Therefore looking at multiple chemicals in an exoplanet’s atmosphere is likely to give us a more complete picture and minimize false positive biosignatures. However, there remains a significant weakness of this approach as described so far – it is using the Earth as our one example. We know how oxygen and methane behave on Earth, but that knowledge cannot necessarily be extrapolated to exoplanets (or even our neighbors, like Mars). We therefore also have to consider as many planetary factors as possible, the geochemistry of the planet and its interaction with its parent star. A rocky planet orbiting close to a red dwarf star may have a different methane cycle than what we see on Earth.

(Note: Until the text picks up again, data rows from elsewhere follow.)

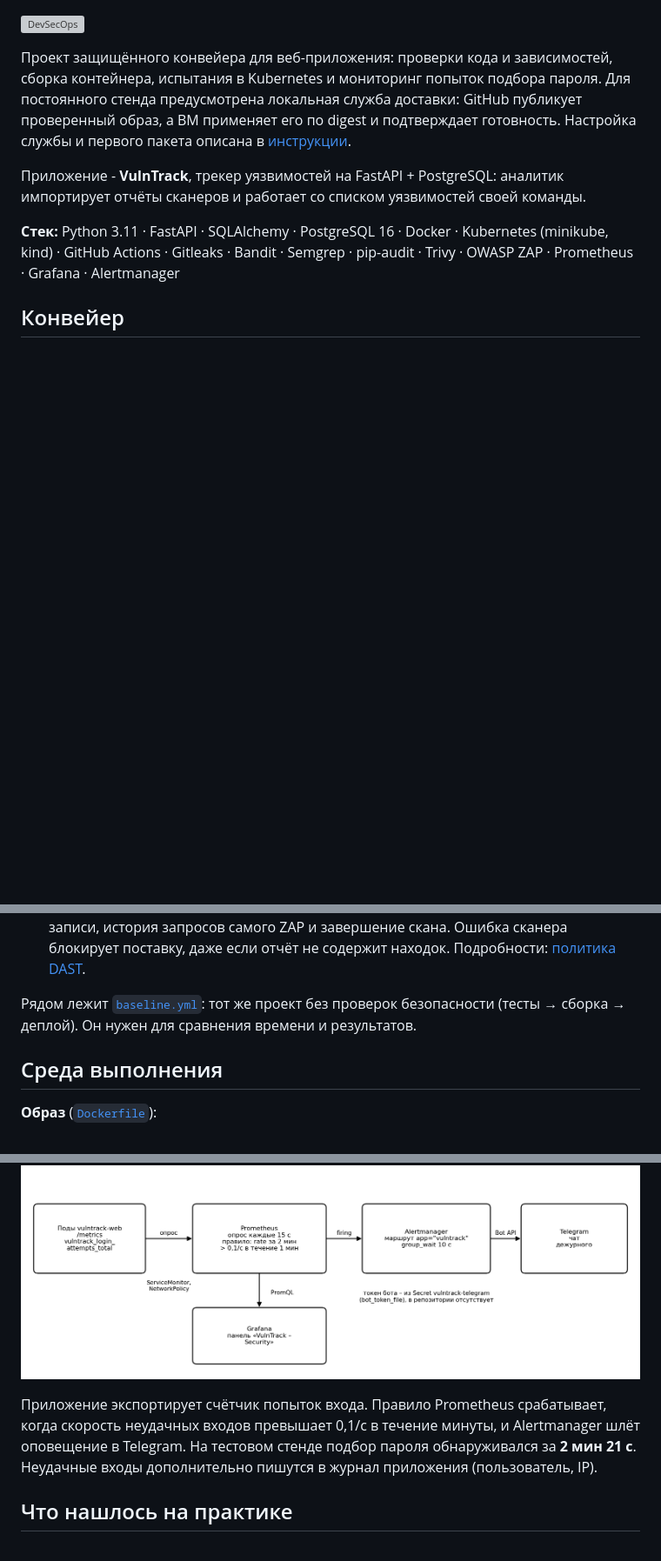
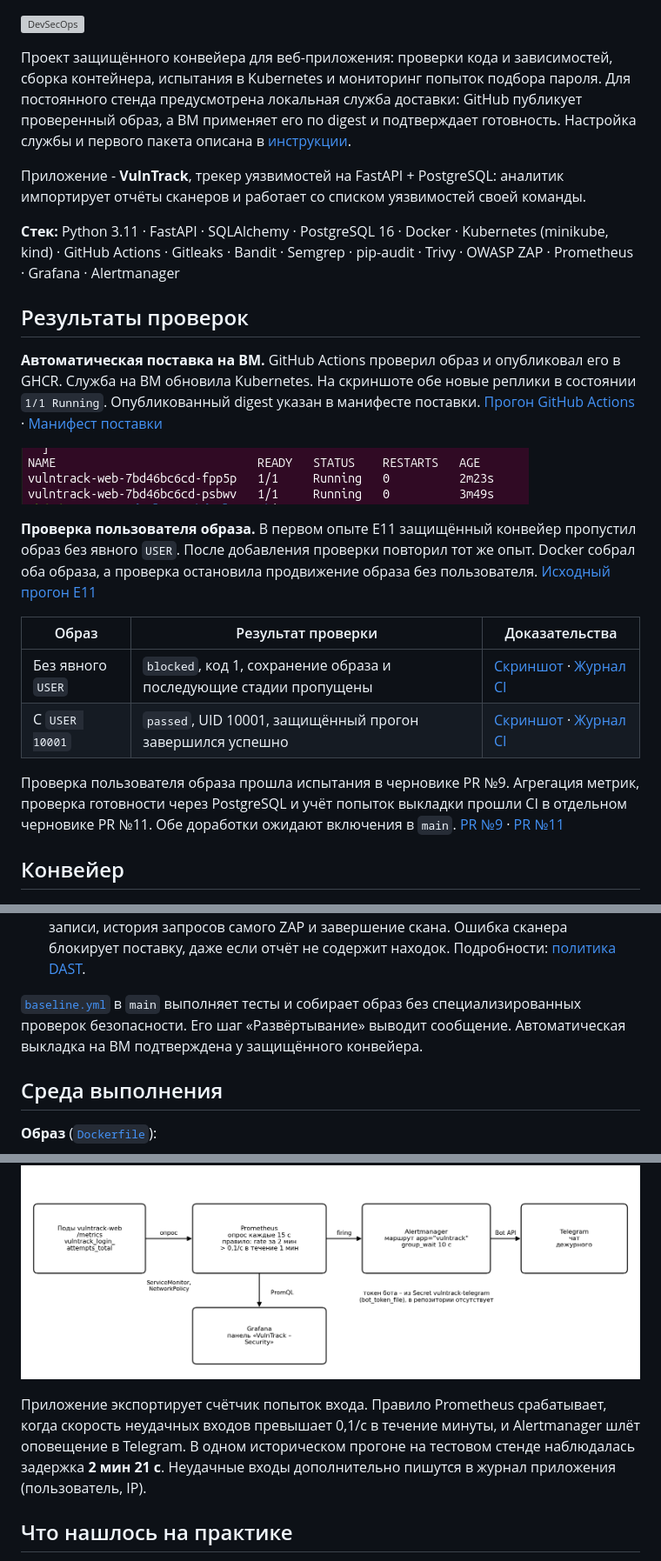
Before and after one commit to sK8le/secure-delivery-pipeline, a Markdown page: README.md, 3 parts joined by grey strips. Shown at 87% size. Rendered like a GitHub page; pictures changed too: docs/evidence/deployment-ready.png (added); blank space fills up the shorter version; grey boxes are pictures that could not be loaded.

Commit message:
Document verified delivery and image policy results

```diff
--- a/README.md
+++ b/README.md
@@ -7,6 +7,21 @@
 Приложение - **VulnTrack**, трекер уязвимостей на FastAPI + PostgreSQL: аналитик импортирует отчёты сканеров и работает со списком уязвимостей своей команды.
 
 **Стек:** Python 3.11 · FastAPI · SQLAlchemy · PostgreSQL 16 · Docker · Kubernetes (minikube, kind) · GitHub Actions · Gitleaks · Bandit · Semgrep · pip-audit · Trivy · OWASP ZAP · Prometheus · Grafana · Alertmanager
+
+## Результаты проверок
+
+**Автоматическая поставка на ВМ.** GitHub Actions проверил образ и опубликовал его в GHCR. Служба на ВМ обновила Kubernetes. На скриншоте обе новые реплики в состоянии `1/1 Running`. Опубликованный digest указан в манифесте поставки. [Прогон GitHub Actions](https://github.com/sK8le/secure-delivery-pipeline/actions/runs/43041604153) · [Манифест поставки](https://github.com/sK8le/secure-delivery-pipeline/releases/download/delivery-43041604153-1/deployment.json)
+
+![Две реплики VulnTrack готовы после автоматической выкладки](docs/evidence/deployment-ready.png)
+
+**Проверка пользователя образа.** В первом опыте E11 защищённый конвейер пропустил образ без явного `USER`. После добавления проверки повторил тот же опыт. Docker собрал оба образа, а проверка остановила продвижение образа без пользователя. [Исходный прогон E11](https://github.com/sK8le/secure-delivery-pipeline/actions/runs/43607090150)
+
+| Образ | Результат проверки | Доказательства |
+|---|---|---|
+| Без явного `USER` | `blocked`, код 1, сохранение образа и последующие стадии пропущены | [Скриншот](docs/evidence/image-user-blocked.png) · [Журнал CI](https://github.com/sK8le/secure-delivery-pipeline/actions/runs/43634879632/job/132569547552) |
+| С `USER 10001` | `passed`, UID 10001, защищённый прогон завершился успешно | [Скриншот](docs/evidence/image-user-passed.png) · [Журнал CI](https://github.com/sK8le/secure-delivery-pipeline/actions/runs/43634823139/job/132569407015) |
+
+Проверка пользователя образа прошла испытания в черновике PR №9. Агрегация метрик, проверка готовности через PostgreSQL и учёт попыток выкладки прошли CI в отдельном черновике PR №11. Обе доработки ожидают включения в `main`. [PR №9](https://github.com/sK8le/secure-delivery-pipeline/pull/9) · [PR №11](https://github.com/sK8le/secure-delivery-pipeline/pull/11)
 
 ## Конвейер
 
@@ -35,7 +50,7 @@
 - ZAP сканирует под залогиненным пользователем, а решения по правилам задокументированы в [`.zap/rules.tsv`](.zap/rules.tsv);
 - **закрытые ворота:** отдельно проверяются авторизация, доступ к контрольной записи, история запросов самого ZAP и завершение скана. Ошибка сканера блокирует поставку, даже если отчёт не содержит находок. Подробности: [политика DAST](docs/dast-gate.md).
 
-Рядом лежит [`baseline.yml`](.github/workflows/baseline.yml): тот же проект без проверок безопасности (тесты → сборка → деплой). Он нужен для сравнения времени и результатов.
+[`baseline.yml`](.github/workflows/baseline.yml) в `main` выполняет тесты и собирает образ без специализированных проверок безопасности. Его шаг «Развёртывание» выводит сообщение. Автоматическая выкладка на ВМ подтверждена у защищённого конвейера.
 
 ## Среда выполнения
 
@@ -59,7 +74,7 @@
 
 ![Путь оповещения](docs/alerting.png)
 
-Приложение экспортирует счётчик попыток входа. Правило Prometheus срабатывает, когда скорость неудачных входов превышает 0,1/с в течение минуты, и Alertmanager шлёт оповещение в Telegram. На тестовом стенде подбор пароля обнаруживался за **2 мин 21 с**. Неудачные входы дополнительно пишутся в журнал приложения (пользователь, IP).
+Приложение экспортирует счётчик попыток входа. Правило Prometheus срабатывает, когда скорость неудачных входов превышает 0,1/с в течение минуты, и Alertmanager шлёт оповещение в Telegram. В одном историческом прогоне на тестовом стенде наблюдалась задержка **2 мин 21 с**. Неудачные входы дополнительно пишутся в журнал приложения (пользователь, IP).
 
 ## Что нашлось на практике
 
```
Also changed, not shown: docs/evidence/image-user-blocked.png (added), docs/evidence/image-user-passed.png (added).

These types of studies are just getting started, and it will likely take years or decades of research to refine our analysis techniques to more accurately use biosignatures to determine if an exoplanet likely has life. Unfortunately, there is currently no way to confirm if our analysis is correct. We cannot go to these planets and determine more directly if our methods are correct or not. This is why it would be very interesting if we detect life on Mars or Venus because we can compare their biosignatures with direct detection. But still that is a limited data set. We may ultimately find that we developed elaborate criteria for biosignatures that don’t hold up once we can travel to exoplanets and explore them directly.

I do think, however, that we can get to relatively high levels of confidence with extensive modeling and research on Earth. The laws of physics will be the same on exoplanets, and that will constrain what environmental conditions can exist there. Further, as or technology advances we will be able to gather greater details about exoplanets. That is where the James Webb telescope comes in. It will be able to detect methane in the atmospheres of exoplanets with much higher precision (not so much oxygen). That is why, in fact, the researchers focused on methane, to prepare to data coming in from James Webb. Later in this century we may have better instruments still. It’s likely our instruments for observing exoplanets will have a long time to improve before we can actually travel to any exoplanets.

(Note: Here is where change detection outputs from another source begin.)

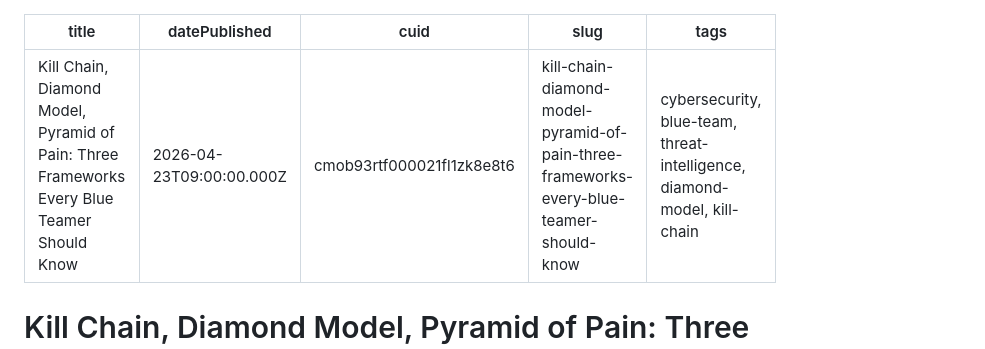
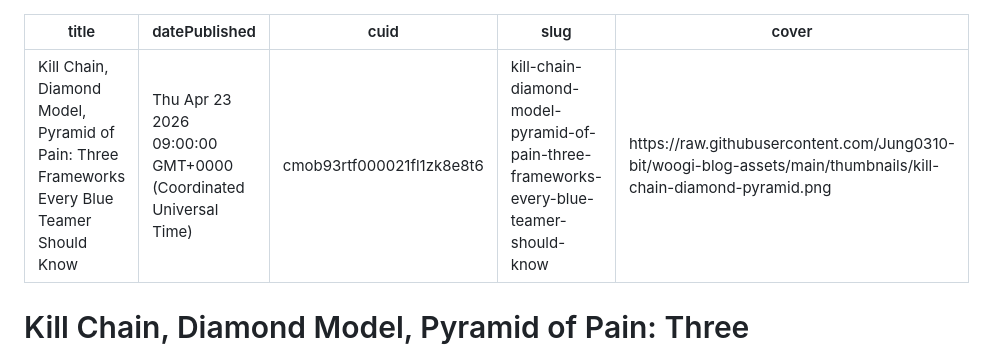
Before and after one commit to Jung0310-bit/my_first_web-site, a Markdown page: cmob93rtf000021fl1zk8e8t6.md, the part around the change. Drawn GitHub-style.

Commit message:
update post: Kill Chain, Diamond Model, Pyramid of Pain: Three Frameworks Every Blue Teamer Should Know

```diff
--- a/cmob93rtf000021fl1zk8e8t6.md
+++ b/cmob93rtf000021fl1zk8e8t6.md
@@ -1,9 +1,9 @@
 ---
 title: "Kill Chain, Diamond Model, Pyramid of Pain: Three Frameworks Every Blue Teamer Should Know"
-datePublished: 2026-04-23T09:00:00.000Z
+datePublished: Thu Apr 23 2026 09:00:00 GMT+0000 (Coordinated Universal Time)
 cuid: cmob93rtf000021fl1zk8e8t6
 slug: kill-chain-diamond-model-pyramid-of-pain-three-frameworks-every-blue-teamer-should-know
-tags: cybersecurity, blue-team, threat-intelligence, diamond-model, kill-chain
+cover: https://raw.githubusercontent.com/Jung0310-bit/woogi-blog-assets/main/thumbnails/kill-chain-diamond-pyramid.png
 
 ---
 
```
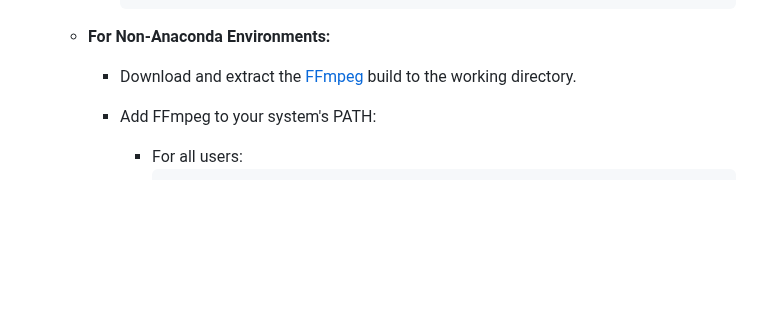
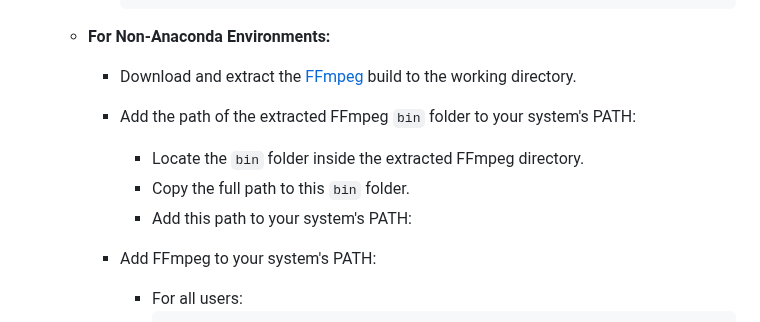
Before and after one commit to duongtrung/DFKI-fitsight, a Markdown page: README.md, the part around the change. Rendered like a GitHub page; blank space fills up the shorter version.

```diff
--- a/README.md
+++ b/README.md
@@ -62,6 +62,10 @@ https://github.com/hiteshkotte/MILeS_2023/assets/35593884/7835485c-a494-40b1-826
 
    - **For Non-Anaconda Environments:**
      - Download and extract the [FFmpeg](https://ffmpeg.org/download.html) build to the working directory.
+     - Add the path of the extracted FFmpeg `bin` folder to your system's PATH:
+	    - Locate the `bin` folder inside the extracted FFmpeg directory.
+	    - Copy the full path to this `bin` folder.
+	    - Add this path to your system's PATH:
 
      - Add FFmpeg to your system's PATH:
        - For all users:
```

All of this means that we may very well one day be able to say with a high level of confidence that we have found life on an exoplanet light years away.

No responses yet